• [Work to be completed]: Only one stretch of the records below should be repeated. It starts with the line containing "color is set</returns>" and goes on through the line containing "display settings, watches", exactly as written.
Top of Data for the task
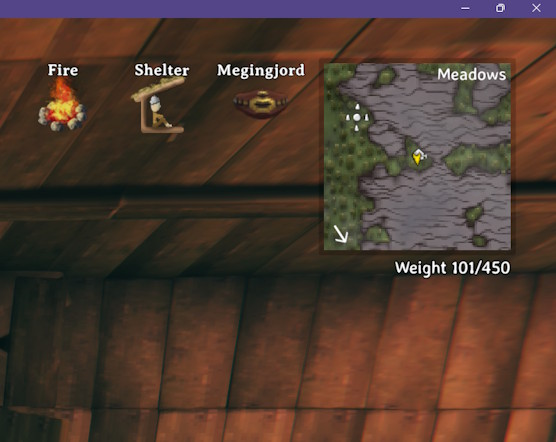
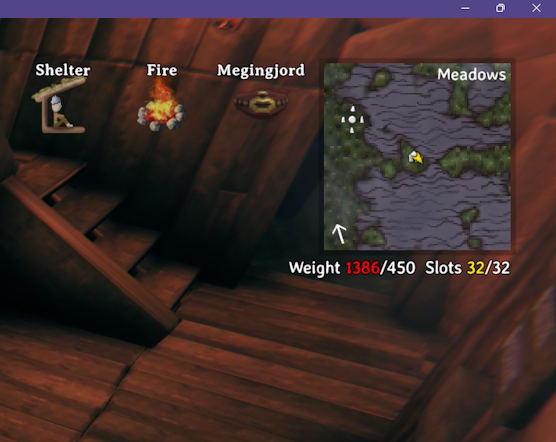
Show slots Add configuration options

diff --git a/WeightDisplay/WeightLabel.cs b/WeightDisplay/WeightLabel.cs
@@ -14,6 +14,8 @@ namespace WeightDisplay
 		private TextMeshProUGUI text;
 		private int shownWeight = -1;
 		private int shownMax = -1;
+		private int shownUsedSlots = -1;
+		private int shownSlots = -1;
 
 		/// <summary>
 		/// Creates the label once the HUD exists, hides it while the inventory or large map is open and otherwise
@@ -21,7 +23,10 @@ namespace WeightDisplay
 		/// </summary>
 		/// <param name="fontSize">Size of the weight text</param>
 		/// <param name="margin">Gap between the minimap or screen corner and the text</param>
-		public void Update(int fontSize, int margin)
+		/// <param name="showWeight">Whether to show the weight</param>
+		/// <param name="showSlots">Whether to show the slot count</param>
+		/// <param name="warnings">When the weight and slot count change color and which colors they take</param>
+		public void Update(int fontSize, int margin, bool showWeight, bool showSlots, WarningSettings warnings)
 		{
 			Player player = Player.m_localPlayer;
 			Hud hud = Hud.instance;
@@ -33,7 +38,7 @@ namespace WeightDisplay
 			{
 				Create(hud);
 			}
-			bool show = !InventoryGui.IsVisible() && !Minimap.IsOpen();
+			bool show = (showWeight || showSlots) && !InventoryGui.IsVisible() && !Minimap.IsOpen();
 			if (text.gameObject.activeSelf != show)
 			{
 				text.gameObject.SetActive(show);
@@ -43,8 +48,19 @@ namespace WeightDisplay
 				return;
 			}
 			text.fontSize = fontSize;
-			SetText(player);
+			SetText(player, showWeight, showSlots, warnings);
 			Position(margin);
+		}
+
+		/// <summary>
+		/// Makes the next update rebuild the text, for when a setting it depends on changes
+		/// </summary>
+		public void Refresh()
+		{
+			shownWeight = -1;
+			shownMax = -1;
+			shownUsedSlots = -1;
+			shownSlots = -1;
 		}
 
 		/// <summary>
@@ -77,26 +93,97 @@ namespace WeightDisplay
 			rect.anchorMax = new Vector2(1f, 1f);
 			rect.pivot = new Vector2(1f, 1f);
 			rect.sizeDelta = new Vector2(200f, 30f);
-			shownWeight = -1;
-			shownMax = -1;
+			Refresh();
 		}
 
 		/// <summary>
-		/// Rounds the same way as the inventory screen and only rebuilds the string when a number changes
+		/// Shows the weight and/or used inventory slots, rounding the weight the same way as the inventory screen and only
+		/// rebuilding the string when a number changes
 		/// </summary>
 		/// <param name="player">The local player</param>
-		private void SetText(Player player)
+		/// <param name="showWeight">Whether to show the weight</param>
+		/// <param name="showSlots">Whether to show the slot count</param>
+		/// <param name="warnings">When the weight and slot count change color and which colors they take</param>
+		private void SetText(Player player, bool showWeight, bool showSlots, WarningSettings warnings)
 		{
-			int weight = Mathf.CeilToInt(player.GetInventory().GetTotalWeight());
+			Inventory inventory = player.GetInventory();
+			int weight = Mathf.CeilToInt(inventory.GetTotalWeight());
 			int max = Mathf.CeilToInt(player.GetMaxCarryWeight());
-			if (weight == shownWeight && max == shownMax)
+			int usedSlots = inventory.NrOfItems();
+			int slots = inventory.GetWidth() * inventory.GetHeight();
+			if (weight == shownWeight && max == shownMax && usedSlots == shownUsedSlots && slots == shownSlots)
 			{
 				return;
 			}
 			shownWeight = weight;
 			shownMax = max;
-			string weightText = ((weight > max) ? "<color=red>" + weight + "</color>" : weight.ToString());
-			text.text = "Weight " + weightText + "/" + max;
+			shownUsedSlots = usedSlots;
+			shownSlots = slots;
+			string weightText = "Weight " + ColorWeight(weight, max, warnings) + "/" + max;
+			string slotsText = "Slots " + ColorSlots(usedSlots, slots, warnings) + "/" + slots;
+			if (showWeight && showSlots)
+			{
+				text.text = weightText + "  " + slotsText;
+			}
+			else
+			{
+				text.text = (showWeight ? weightText : slotsText);
+			}
+		}
+
+		/// <summary>
+		/// Colors the weight when overburdened, or when at or above the warning percentage of the maximum
+		/// </summary>
+		/// <param name="weight">Rounded current weight</param>
+		/// <param name="max">Rounded maximum carry weight</param>
+		/// <param name="warnings">When the weight changes color and which colors it takes</param>
+		/// <returns>The weight, wrapped in a color tag when near or over the maximum</returns>
+		private static string ColorWeight(int weight, int max, WarningSettings warnings)
+		{
+			if (weight > max)
+			{
+				return(Colorize(weight, warnings.OverburdenedColor.Value));
+			}
+			else if (weight * 100 >= max * warnings.WeightWarningPercent.Value)
+			{
+				return(Colorize(weight, warnings.WeightWarningColor.Value));
+			}
+			return(weight.ToString());
+		}
+
+		/// <summary>
+		/// Colors the used slot count when every slot is in use, or when the warning number of open slots or fewer are left
+		/// </summary>
+		/// <param name="usedSlots">Number of slots holding an item</param>
+		/// <param name="slots">Total number of inventory slots</param>
+		/// <param name="warnings">When the slot count changes color and which colors it takes</param>
+		/// <returns>The used slot count, wrapped in a color tag when near or at the total</returns>
+		private static string ColorSlots(int usedSlots, int slots, WarningSettings warnings)
+		{
+			if (usedSlots >= slots)
+			{
+				return(Colorize(usedSlots, warnings.FullSlotsColor.Value));
+			}
+			else if (slots - usedSlots <= warnings.SlotWarningOpenSlots.Value)
+			{
+				return(Colorize(usedSlots, warnings.SlotWarningColor.Value));
+			}
+			return(usedSlots.ToString());
+		}
+
+		/// <summary>
+		/// Wraps a number in a color tag, or leaves it uncolored when no color is set
+		/// </summary>
+		/// <param name="number">The number to color</param>
+		/// <param name="color">Color name or #RRGGBB value</param>
+		/// <returns>The number, wrapped in a color tag when a color is set</returns>
+		private static string Colorize(int number, string color)
+		{
+			if (string.IsNullOrWhiteSpace(color))
+			{
+				return(number.ToString());
+			}
+			return("<color=" + color.Trim() + ">" + number + "</color>");
 		}
 
 		/// <summary>

diff --git a/WeightDisplay/Plugin.cs b/WeightDisplay/Plugin.cs
@@ -10,21 +10,28 @@ namespace WeightDisplay
 	{
 		public const string PluginGuid = "kriona.WeightDisplay";
 		public const string PluginName = "Weight Display";
-		public const string PluginVersion = "1.2.0";
+		public const string PluginVersion = "1.3.0";
 
 		private ConfigEntry<int> fontSize;
 		private ConfigEntry<int> margin;
+		private ConfigEntry<bool> showWeight;
+		private ConfigEntry<bool> showSlots;
+		private WarningSettings warnings;
 		private readonly WeightLabel label = new WeightLabel();
 		private Harmony harmony;
 		private ConfigWatcher watcher;
 
 		/// <summary>
-		/// Binds the display settings, watches the config file for changes and applies the patches
+		/// Binds the display and warning settings, watches the config file for changes and applies the patches
 		/// </summary>
 		private void Awake()
 		{
+			showWeight = Config.Bind("Display", "ShowWeight", true, "Show your current and maximum carry weight");
+			showSlots = Config.Bind("Display", "ShowSlots", true, "Show how many inventory slots are in use");
 			fontSize = Config.Bind("Display", "FontSize", 18, "Size of the weight text");
 			margin = Config.Bind("Display", "Margin", 6, "Gap between the minimap (or the screen corner when there is no minimap) and the text");
+			warnings = new WarningSettings(Config);
+			Config.SettingChanged += OnSettingChanged;
 			watcher = new ConfigWatcher(Config.ConfigFilePath, Config.Reload, Logger);
 			harmony = new Harmony(PluginGuid);
 			harmony.PatchAll();
@@ -44,7 +51,17 @@ namespace WeightDisplay
 		/// </summary>
 		private void LateUpdate()
 		{
-			label.Update(fontSize.Value, margin.Value);
+			label.Update(fontSize.Value, margin.Value, showWeight.Value, showSlots.Value, warnings);
+		}
+
+		/// <summary>
+		/// Rebuilds the label's text so a changed color setting shows straight away
+		/// </summary>
+		/// <param name="sender">The config file</param>
+		/// <param name="e">The setting that changed</param>
+		private void OnSettingChanged(object sender, SettingChangedEventArgs e)
+		{
+			label.Refresh();
 		}
 
 		/// <summary>
@@ -52,6 +69,7 @@ namespace WeightDisplay
 		/// </summary>
 		private void OnDestroy()
 		{
+			Config.SettingChanged -= OnSettingChanged;
 			label.Destroy();
 			watcher?.Dispose();
 			harmony?.UnpatchSelf();

diff --git a/WeightDisplay/WarningSettings.cs b/WeightDisplay/WarningSettings.cs
@@ -1,0 +1,36 @@
+using BepInEx.Configuration;
+
+namespace WeightDisplay
+{
+	/// <summary>
+	/// The config settings for when the weight and slot numbers change color and which colors they take
+	/// </summary>
+	/// <remarks>
+	/// BepInEx writes sections in alphabetical order, so Warnings follows Display in the config file
+	/// </remarks>
+	public class WarningSettings
+	{
+		private const string ColorHint = " - a name (black, blue, green, orange, purple, red, white, yellow) or #RRGGBB, left empty for no color";
+
+		public readonly ConfigEntry<int> WeightWarningPercent;
+		public readonly ConfigEntry<string> WeightWarningColor;
+		public readonly ConfigEntry<string> OverburdenedColor;
+		public readonly ConfigEntry<int> SlotWarningOpenSlots;
+		public readonly ConfigEntry<string> SlotWarningColor;
+		public readonly ConfigEntry<string> FullSlotsColor;
+
+		/// <summary>
+		/// Binds the warning settings in the Warnings section of the config file
+		/// </summary>
+		/// <param name="config">The plugin's config file</param>
+		public WarningSettings(ConfigFile config)
+		{
+			WeightWarningPercent = config.Bind("Warnings","WeightWarningPercent", 80, new ConfigDescription("Percentage of your maximum carry weight at which the weight takes WeightWarningColor", new AcceptableValueRange<int>(1, 100)));
+			WeightWarningColor = config.Bind("Warnings","WeightWarningColor", "yellow", "Color of the weight at or above WeightWarningPercent" + ColorHint);
+			OverburdenedColor = config.Bind("Warnings","OverburdenedColor", "red", "Color of the weight when you're overburdened" + ColorHint);
+			SlotWarningOpenSlots = config.Bind("Warnings","SlotWarningOpenSlots", 3, new ConfigDescription("Number of open inventory slots at or below which the slot count takes SlotWarningColor", new AcceptableValueRange<int>(1, 100)));
+			SlotWarningColor = config.Bind("Warnings","SlotWarningColor", "", "Color of the slot count when SlotWarningOpenSlots or fewer slots are open" + ColorHint);
+			FullSlotsColor = config.Bind("Warnings","FullSlotsColor", "yellow", "Color of the slot count when every slot is in use" + ColorHint);
+		}
+	}
+}

diff --git a/WeightDisplay/README.md b/WeightDisplay/README.md
@@ -1,7 +1,10 @@
 # Weight Display
 
-Shows your current and maximum carry weight on the HUD, just below the minimap.
+Shows your current and maximum carry weight, followed by how many inventory slots are in use, on the HUD just below the minimap.
 
+- The weight turns yellow at 80% of your maximum and red when you're overburdened
+- The slot count turns yellow when every slot is in use. Optional: it can warn you when you're close
+- All of the colors and warning thresholds can be changed, and either the weight or the slot count can be turned off
 - Moves to the top-right corner when the minimap is hidden
 - Hides along with the rest of the HUD
 
@@ -13,8 +16,18 @@ Shows your current and maximum carry weight on the HUD, just below the minimap.
 
 | Setting | Default | Description |
 | --- | --- | --- |
+| ShowWeight | true | Show your current and maximum carry weight |
+| ShowSlots | true | Show how many inventory slots are in use |
 | FontSize | 18 | Size of the weight text |
 | Margin | 6 | Gap between the minimap (or the screen corner) and the text |
+| WeightWarningPercent | 80 | Percentage of your maximum carry weight at which the weight takes WeightWarningColor (1-100) |
+| WeightWarningColor | yellow | Color of the weight at or above WeightWarningPercent |
+| OverburdenedColor | red | Color of the weight when you're overburdened |
+| SlotWarningOpenSlots | 3 | Number of open inventory slots at or below which the slot count takes SlotWarningColor (1-100) |
+| SlotWarningColor | (empty) | Color of the slot count when SlotWarningOpenSlots or fewer slots are open |
+| FullSlotsColor | yellow | Color of the slot count when every slot is in use |
+
+Colors can be a name (black, blue, green, orange, purple, red, white, yellow) or a `#RRGGBB` value. Leave one empty to keep the number uncolored at that point.
 
 ## Installation
 

diff --git a/WeightDisplay/CHANGELOG.md b/WeightDisplay/CHANGELOG.md
@@ -1,5 +1,10 @@
 # Changelog
 
+## 1.3.0
+- Shows how many inventory slots are in use after the weight
+- Add settings to toggle weight / slots
+- Add warning thresholds / colors
+
 ## 1.2.0
 - Config changes take effect as soon as the file is saved; you don't need to restart Valheim or rejoin the world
Bottom of Data for the task
• [Result]:
+		/// <returns>The number, wrapped in a color tag when a color is set</returns>
+		private static string Colorize(int number, string color)
+		{
+			if (string.IsNullOrWhiteSpace(color))
+			{
+				return(number.ToString());
+			}
+			return("<color=" + color.Trim() + ">" + number + "</color>");
 		}
 
 		/// <summary>

diff --git a/WeightDisplay/Plugin.cs b/WeightDisplay/Plugin.cs
@@ -10,21 +10,28 @@ namespace WeightDisplay
 	{
 		public const string PluginGuid = "kriona.WeightDisplay";
 		public const string PluginName = "Weight Display";
-		public const string PluginVersion = "1.2.0";
+		public const string PluginVersion = "1.3.0";
 
 		private ConfigEntry<int> fontSize;
 		private ConfigEntry<int> margin;
+		private ConfigEntry<bool> showWeight;
+		private ConfigEntry<bool> showSlots;
+		private WarningSettings warnings;
 		private readonly WeightLabel label = new WeightLabel();
 		private Harmony harmony;
 		private ConfigWatcher watcher;
 
 		/// <summary>
-		/// Binds the display settings, watches the config file for changes and applies the patches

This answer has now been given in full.